Stephanie Kendall was eating breakfast when she saw an e-mail with the subject “Fulbright Status.”
Kendall is one of six GW students so far this year to win a Fulbright scholarship, a prestigious grant funded by the State Department that pays for American scholars to conduct research or teach abroad.
“My hands started shaking, and I just dropped my breakfast and started screaming and crying. I was shell-shocked for the first two days,” she said.
The senior, who will begin an English teaching assistantship in Germany in September, said German culture pervades her life at GW. She majors in the language, is a member of a German honors society and serves as a research assistant in the Department of Romance, German and Slavic Languages and Literatures.
She said she took her first German class to annoy her parents.
“They wanted me to take Spanish so I decided to take the opposite of that,” Kendall said. After discovering that she liked the language and was good at it, she spent her entire junior year abroad in Freiberg, Germany.
When she told her parents about winning the fellowship, she said her mother started crying, and her father had to pull his car over because he was celebrating.
Kendall believes her year abroad gave her an edge on the Fulbright application, something Director of the Center for Undergraduate Fellowships and Research Paul Hoyt-O’Connor said can often be an advantage.
“People who have been [to a country] before generally bring a level of detail and vividness that somebody who hasn’t been there before has a tougher time doing,” Hoyt-O’Connor said.
By living in a dorm with native students, Kendall said she got the full German college experience.

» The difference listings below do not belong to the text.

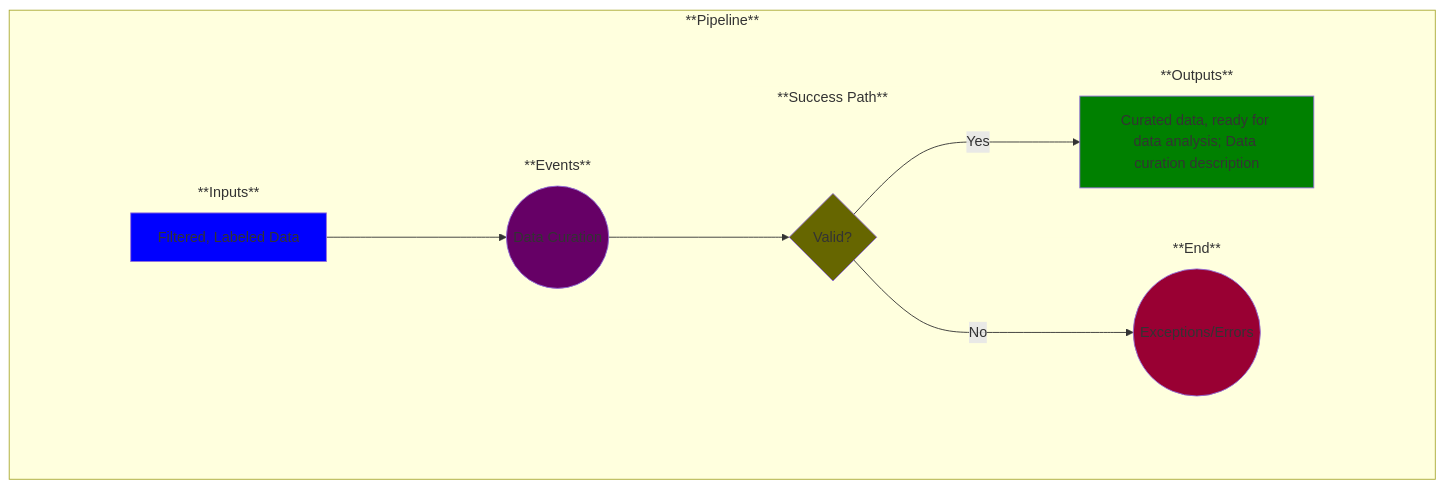
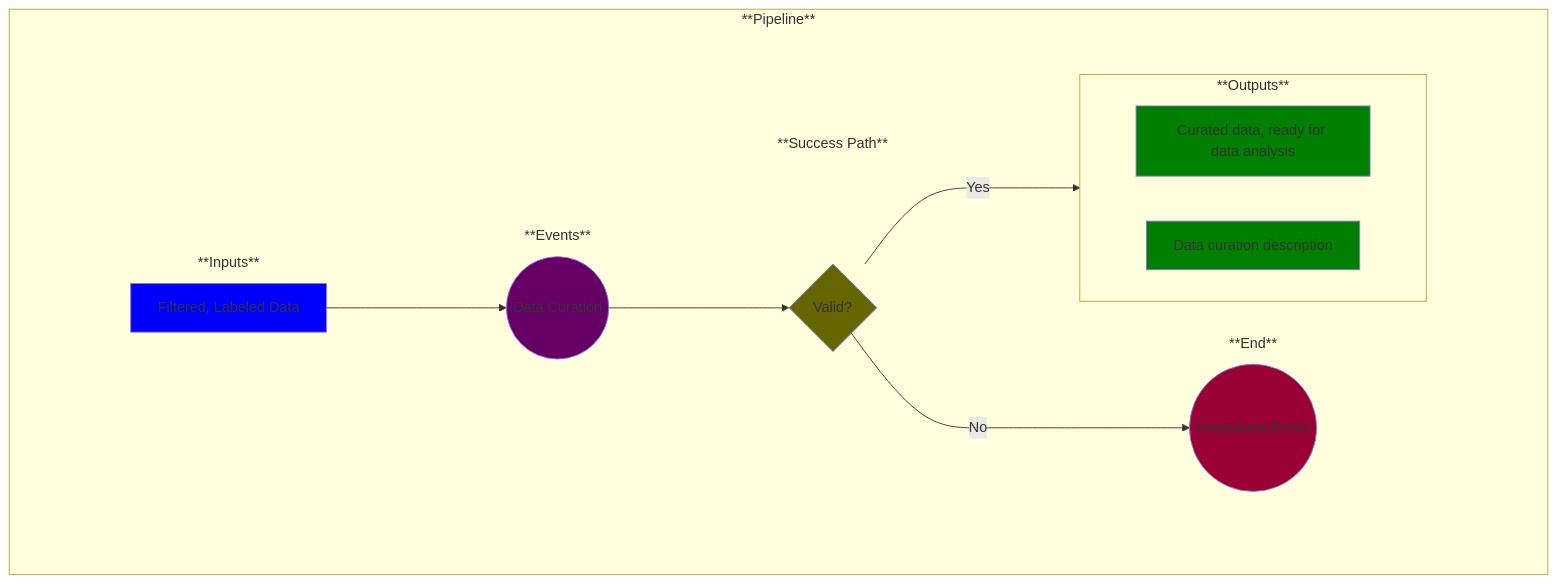
The diagram in use-cases/5-data-analysis.md (MLOps-OpenAPI/arch-diagrams), drawn with Mermaid before and after one commit. The commit also changed other lines of this file and 20 other files, not shown here.

````diff
--- a/use-cases/5-data-analysis.md
+++ b/use-cases/5-data-analysis.md
@@ -18,65 +18,68 @@
 ```mermaid
 
 %% Creating a left-to-right flowchart
 %% Learn the syntax here: https://mermaid.js.org/syntax/flowchart.html
 %% Note: flowchart and graph are the same in Mermaid
 graph LR;
 
     %% Define the common flow items:
     %%A--> B
     %%B-->C
     subgraph Pipeline ["**Pipeline**"]
         
         %% Add an empty node to overcome some formatting issues
         subgraph invisibleSpace["<br/>"]
 
             %% Add the rest of the nodes
             subgraph Inputs ["**Inputs**"]
                 A 
             end
             subgraph Events ["**Events**"]
                 B
             end
             subgraph Success ["**Success Path**"]
                 C
             end
             subgraph End ["**End**"]
                 D
             end
             subgraph Outputs ["**Outputs**"]
-                E
+                E1
+                E2
             end
         end
         A-->B
         B-->C
-        C--> | Yes | E
+        C--> | Yes | Outputs
         C--> | No | D
     end
 
     %% Now label and style the blocks
     %% Note: You could have done this above, but I find this to be cleaner and easier to manage
 
     A[Filtered, Labeled Data]
     style A fill:blue
 
     B((Data Curation))
     style B fill:#660066
 
     C{Valid?}
     style C fill:#666600
 
     D((Exceptions/Errors))
     style D fill:#990033
 
-    E[Curated data, ready for data analysis; Data curation description]
-    style E fill:green
+    E1[Curated data, ready for data analysis]
+    style E1 fill:green
+
+    E2[Data curation description]
+    style E2 fill:green
 
     %% Remove unnecessary box outlines
     style invisibleSpace stroke-width:0
     style Inputs stroke-width:0
     style Events stroke-width:0
-    style Outputs stroke-width:0
     style End stroke-width:0
     style Success stroke-width:0
 
 ```
````
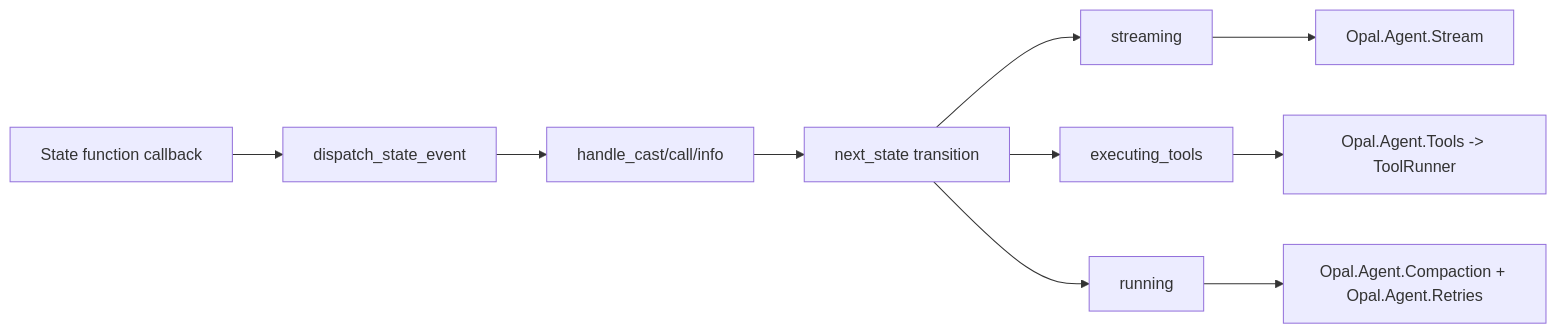
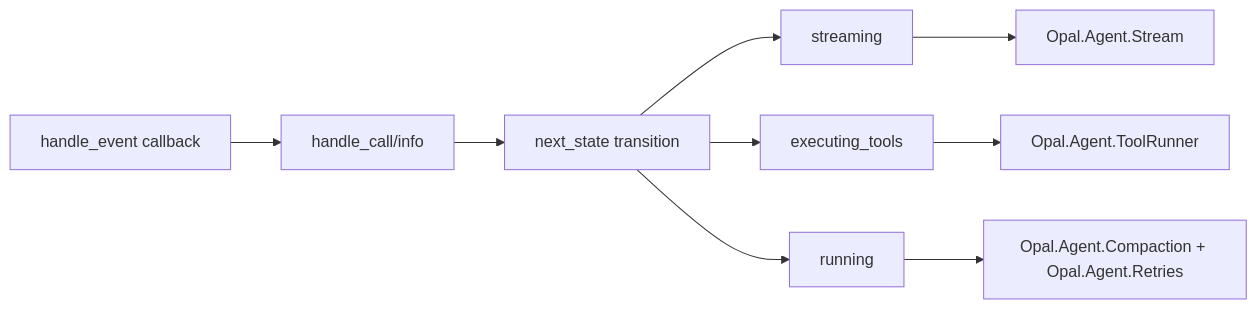
The second of 2 diagrams in docs/agent-loop.md (matteing/opal), drawn with Mermaid before and after one commit. The commit also changed other lines of this file and 61 other files, not shown here.

````diff
--- a/docs/agent-loop.md
+++ b/docs/agent-loop.md
@@ -95,13 +91,12 @@
 ```mermaid
 flowchart LR
-    A[State function callback] --> B[dispatch_state_event]
-    B --> C[handle_cast/call/info]
+    A[handle_event callback] --> C[handle_call/info]
     C --> E[next_state transition]
 
     E --> F[streaming]
     F --> G[Opal.Agent.Stream]
     E --> H[executing_tools]
-    H --> I[Opal.Agent.Tools -> ToolRunner]
+    H --> I[Opal.Agent.ToolRunner]
     E --> J[running]
     J --> K[Opal.Agent.Compaction + Opal.Agent.Retries]
 ```
````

“I really liked how old the culture is. Everything in the United States is so young, so going there and just seeing all the old buildings and the culture there was super fascinating,” Kendall said.
Kendall is an exception among GW Fulbright applicants, who tend to be international affairs majors looking to work in developing countries, Hoyt-O’Connor said.

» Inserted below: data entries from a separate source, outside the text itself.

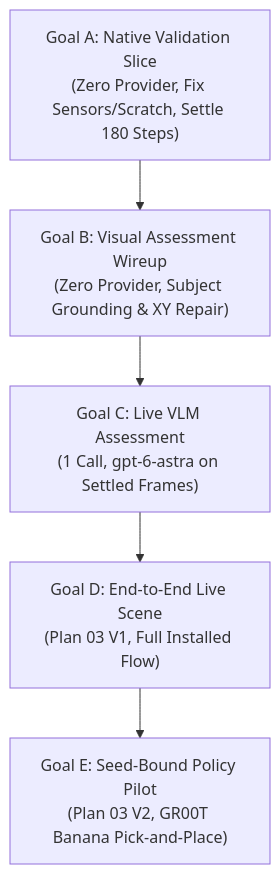
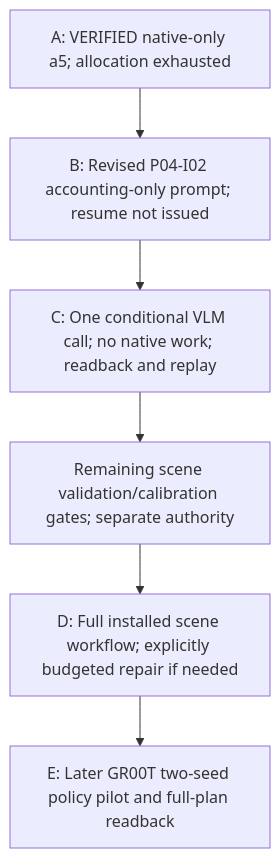
The diagram in .agents/references/plans/event_mapping/event-mapping-refactoring_plan_04.md (boredengineering/IsaacLab-Arena), drawn with Mermaid before and after one commit. The commit also changed other lines of this file and 38 other files, not shown here.

Commit message:
02-installed visual assessment uncovered new issue a hardcoded schema version check in the database interaction prevented proper cleanup for schema 4 operations, leaving the run in a pending state.

````diff
--- a/.agents/references/plans/event_mapping/event-mapping-refactoring_plan_04.md
+++ b/.agents/references/plans/event_mapping/event-mapping-refactoring_plan_04.md
@@ -165,7 +199,8 @@
 ```mermaid
 flowchart TD
-    GA["Goal A: Native Validation Slice\n(Zero Provider, Fix Sensors/Scratch, Settle 180 Steps)"] --> GB["Goal B: Visual Assessment Wireup\n(Zero Provider, Subject Grounding & XY Repair)"]
-    GB --> GC["Goal C: Live VLM Assessment\n(1 Call, gpt-6-astra on Settled Frames)"]
-    GC --> GD["Goal D: End-to-End Live Scene\n(Plan 03 V1, Full Installed Flow)"]
-    GD --> GE["Goal E: Seed-Bound Policy Pilot\n(Plan 03 V2, GR00T Banana Pick-and-Place)"]
+    GA["A: VERIFIED native-only a5; allocation exhausted"] --> GB["B: Revised P04-I02 accounting-only prompt; resume not issued"]
+    GB --> GC["C: One conditional VLM call; no native work; readback and replay"]
+    GC --> VP["Remaining scene validation/calibration gates; separate authority"]
+    VP --> GD["D: Full installed scene workflow; explicitly budgeted repair if needed"]
+    GD --> GE["E: Later GR00T two-seed policy pilot and full-plan readback"]
 ```
````
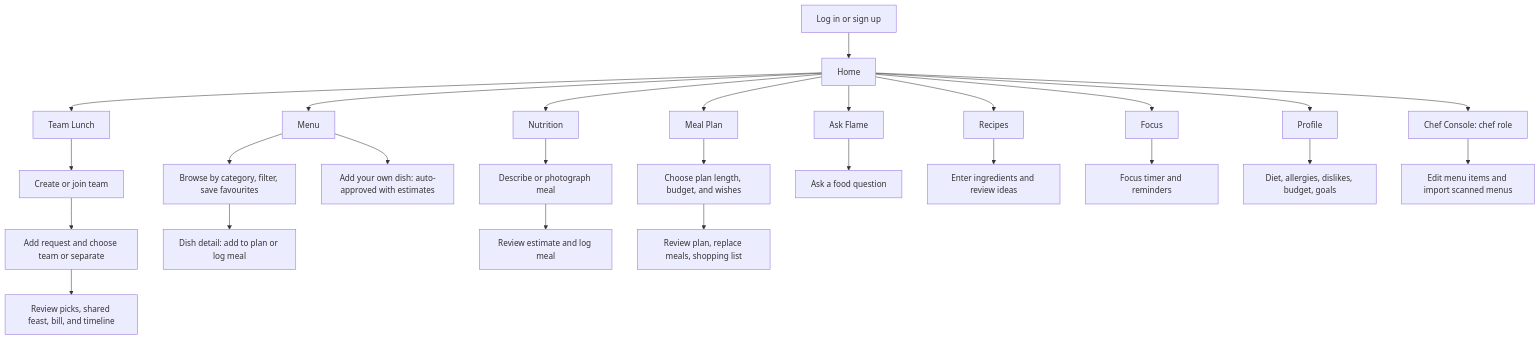
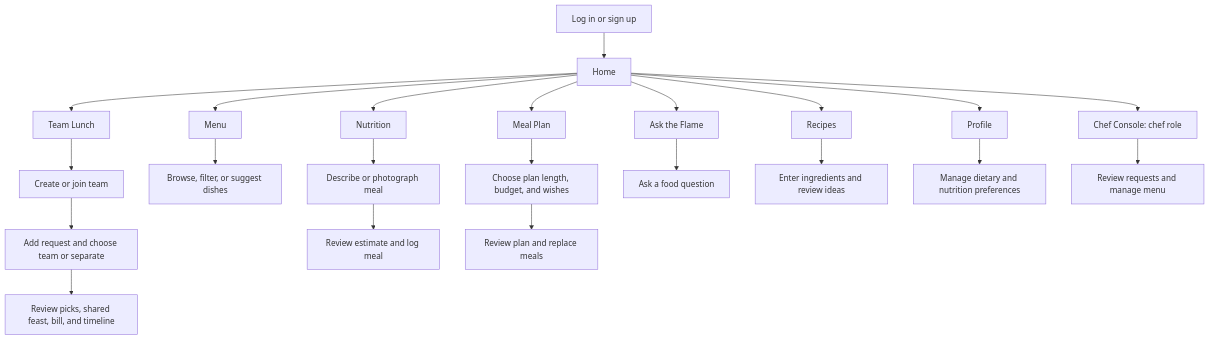
Before and after one commit to fajarshahzad/Flame-n-Focus: the first of 3 diagrams in README.md, drawn with Mermaid. The commit also changed other lines of this file, not shown here.

````diff
--- a/README.md
+++ b/README.md
@@ -21,28 +19,24 @@
 ```mermaid
 flowchart TD
 	Auth[Log in or sign up] --> Home[Home]
 	Home --> Team[Team Lunch]
 	Home --> Menu[Menu]
 	Home --> Nutrition[Nutrition]
 	Home --> Plan[Meal Plan]
-	Home --> Ask[Ask Flame]
+	Home --> Ask[Ask the Flame]
 	Home --> Recipes[Recipes]
-	Home --> Focus[Focus]
 	Home --> Profile[Profile]
 	Home --> Chef[Chef Console: chef role]
 	Team --> Setup[Create or join team]
 	Setup --> Request[Add request and choose team or separate]
 	Request --> Results[Review picks, shared feast, bill, and timeline]
-	Menu --> Browse[Browse by category, filter, save favourites]
-	Browse --> Detail[Dish detail: add to plan or log meal]
-	Menu --> Suggest[Add your own dish: auto-approved with estimates]
+	Menu --> Browse[Browse, filter, or suggest dishes]
 	Nutrition --> Analyze[Describe or photograph meal]
 	Analyze --> Log[Review estimate and log meal]
 	Plan --> Generate[Choose plan length, budget, and wishes]
-	Generate --> Review[Review plan, replace meals, shopping list]
+	Generate --> Review[Review plan and replace meals]
 	Ask --> Chat[Ask a food question]
 	Recipes --> RecipeIdeas[Enter ingredients and review ideas]
-	Focus --> Timer[Focus timer and reminders]
-	Profile --> Preferences[Diet, allergies, dislikes, budget, goals]
-	Chef --> MenuAdmin[Edit menu items and import scanned menus]
+	Profile --> Preferences[Manage dietary and nutrition preferences]
+	Chef --> MenuAdmin[Review requests and manage menu]
 ```
````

This was true for GW’s two other Fulbright winners, who will both teach English in Indonesia this year. Shaylen Foley, a 2010 graduate, hopes to pursue a career in public health and Lauren Jacobson, a senior and former Hatchet reporter, is writing her thesis on national disaster campaigns and in particular, the effects of the tsunami in Indonesia.

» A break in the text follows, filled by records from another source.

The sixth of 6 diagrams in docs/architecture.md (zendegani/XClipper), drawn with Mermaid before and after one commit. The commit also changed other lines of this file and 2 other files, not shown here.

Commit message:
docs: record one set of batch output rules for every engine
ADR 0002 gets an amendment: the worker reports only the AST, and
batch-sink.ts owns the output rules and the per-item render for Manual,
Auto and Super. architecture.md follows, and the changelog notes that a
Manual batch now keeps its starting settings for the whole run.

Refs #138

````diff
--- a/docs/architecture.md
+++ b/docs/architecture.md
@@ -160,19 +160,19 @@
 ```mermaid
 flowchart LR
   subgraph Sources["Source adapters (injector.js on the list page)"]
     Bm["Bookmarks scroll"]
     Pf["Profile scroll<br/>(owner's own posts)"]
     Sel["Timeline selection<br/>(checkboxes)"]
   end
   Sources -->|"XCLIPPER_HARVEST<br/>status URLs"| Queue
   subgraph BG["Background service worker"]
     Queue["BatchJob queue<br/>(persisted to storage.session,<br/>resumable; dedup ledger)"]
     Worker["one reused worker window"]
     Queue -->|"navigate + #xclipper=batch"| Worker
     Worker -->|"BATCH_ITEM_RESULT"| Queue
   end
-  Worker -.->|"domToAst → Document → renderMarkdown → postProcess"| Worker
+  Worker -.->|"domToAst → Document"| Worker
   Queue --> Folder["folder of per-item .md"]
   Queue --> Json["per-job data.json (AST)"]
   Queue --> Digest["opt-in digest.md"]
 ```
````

Foley chose Indonesia because it allowed her to explore her interest in public health in developing South Asian countries. She works as an AmeriCorps member at a community health center in Adams Morgan. She also teaches yoga twice a week and tutors every Saturday through a nonprofit organization, For the Love of Children.
“I’ve definitely gotten a lot of insight into dealing with children and their learning experience,” Foley said.
Hoyt-O’Connor said, given the program’s budget cuts and growing interest nationally, “I think I’d be very, very happy if we ended up with 10 winners this year, just given the number of applications.”
This year, 42 students from GW competed for the Fulbright. Last year, GW ranked No. 12 nationally with 16 winners, a figure that Hoyt-O’Connor said could shrink as the program faces federal budget cuts.
Each country announces its winners on a rolling basis, and all decisions are typically handed down by mid-May.